Change detection data
··········
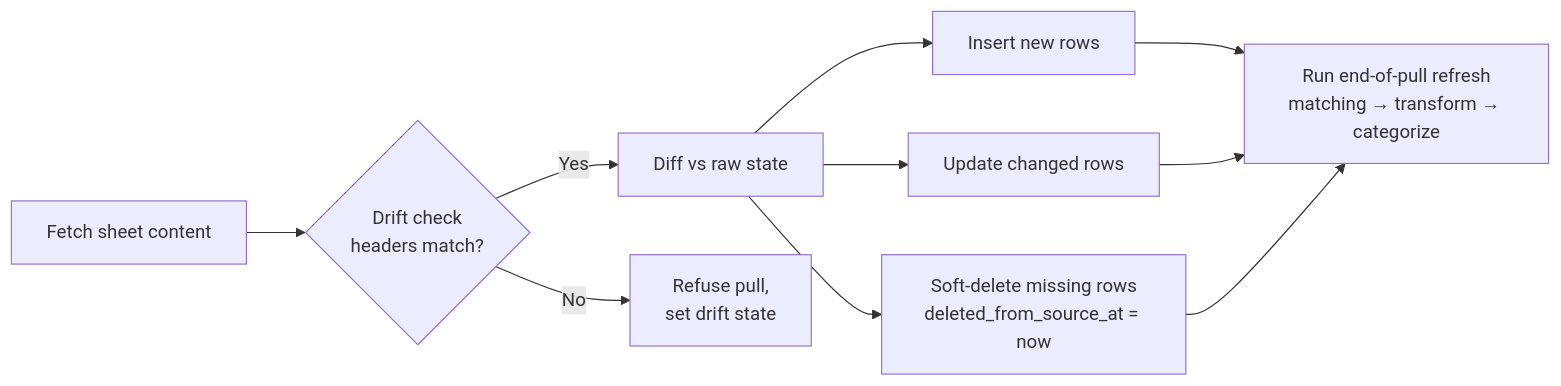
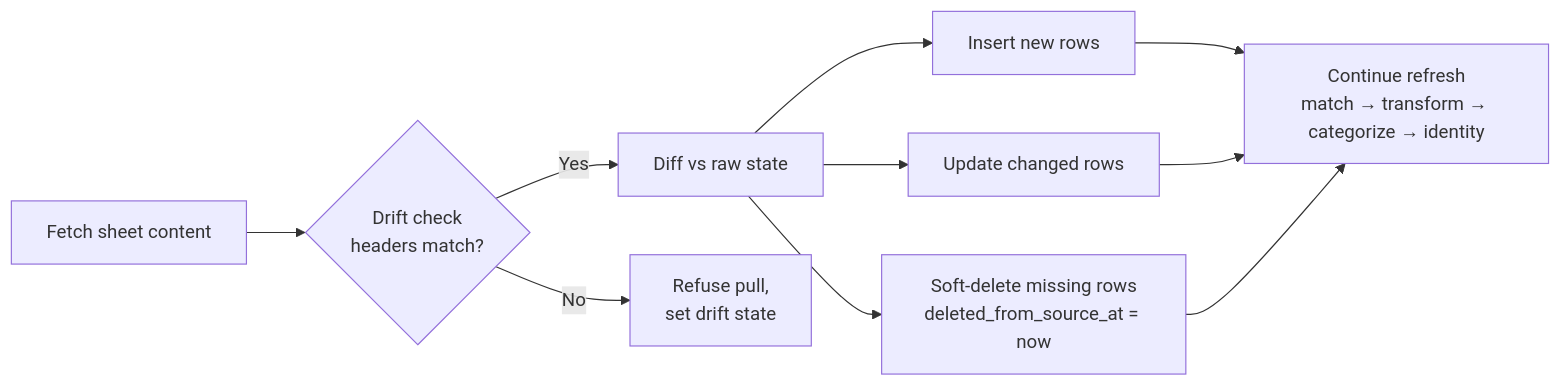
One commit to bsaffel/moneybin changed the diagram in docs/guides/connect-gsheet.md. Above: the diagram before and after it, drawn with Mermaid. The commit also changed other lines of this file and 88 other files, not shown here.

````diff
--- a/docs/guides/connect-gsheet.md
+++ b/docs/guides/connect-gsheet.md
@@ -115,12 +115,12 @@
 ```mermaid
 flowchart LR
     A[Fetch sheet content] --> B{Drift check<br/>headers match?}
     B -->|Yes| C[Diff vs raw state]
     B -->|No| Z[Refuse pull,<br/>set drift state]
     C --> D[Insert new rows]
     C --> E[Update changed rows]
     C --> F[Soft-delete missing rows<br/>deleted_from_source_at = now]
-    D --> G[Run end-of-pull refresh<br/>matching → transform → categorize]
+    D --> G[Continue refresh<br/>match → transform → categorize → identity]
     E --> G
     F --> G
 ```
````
··········
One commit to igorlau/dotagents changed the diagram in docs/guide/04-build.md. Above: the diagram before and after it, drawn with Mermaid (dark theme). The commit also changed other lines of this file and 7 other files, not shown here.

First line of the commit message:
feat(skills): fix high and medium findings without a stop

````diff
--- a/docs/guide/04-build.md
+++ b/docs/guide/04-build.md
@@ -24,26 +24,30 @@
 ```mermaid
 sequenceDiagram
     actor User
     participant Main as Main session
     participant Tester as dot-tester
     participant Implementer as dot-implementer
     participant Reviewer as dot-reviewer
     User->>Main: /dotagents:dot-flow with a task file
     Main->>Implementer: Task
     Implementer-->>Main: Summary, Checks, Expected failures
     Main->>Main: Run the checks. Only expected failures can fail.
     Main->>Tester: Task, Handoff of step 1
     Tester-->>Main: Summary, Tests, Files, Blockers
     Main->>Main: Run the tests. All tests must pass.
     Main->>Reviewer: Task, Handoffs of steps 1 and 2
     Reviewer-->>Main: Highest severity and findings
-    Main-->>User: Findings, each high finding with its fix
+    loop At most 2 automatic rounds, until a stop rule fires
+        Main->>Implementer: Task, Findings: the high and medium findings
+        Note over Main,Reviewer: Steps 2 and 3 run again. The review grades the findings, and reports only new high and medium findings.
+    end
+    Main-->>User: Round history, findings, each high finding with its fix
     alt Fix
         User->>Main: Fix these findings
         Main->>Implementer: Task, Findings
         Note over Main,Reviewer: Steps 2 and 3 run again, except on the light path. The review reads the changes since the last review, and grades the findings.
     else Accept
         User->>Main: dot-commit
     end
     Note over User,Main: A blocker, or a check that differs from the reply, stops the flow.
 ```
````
··········
• The problem
Select and copy each line from the data that includes the word "Implementer".

• Task response
     participant Implementer as dot-implementer
     Main->>Implementer: Task
     Implementer-->>Main: Summary, Checks, Expected failures
+        Main->>Implementer: Task, Findings: the high and medium findings
         Main->>Implementer: Task, Findings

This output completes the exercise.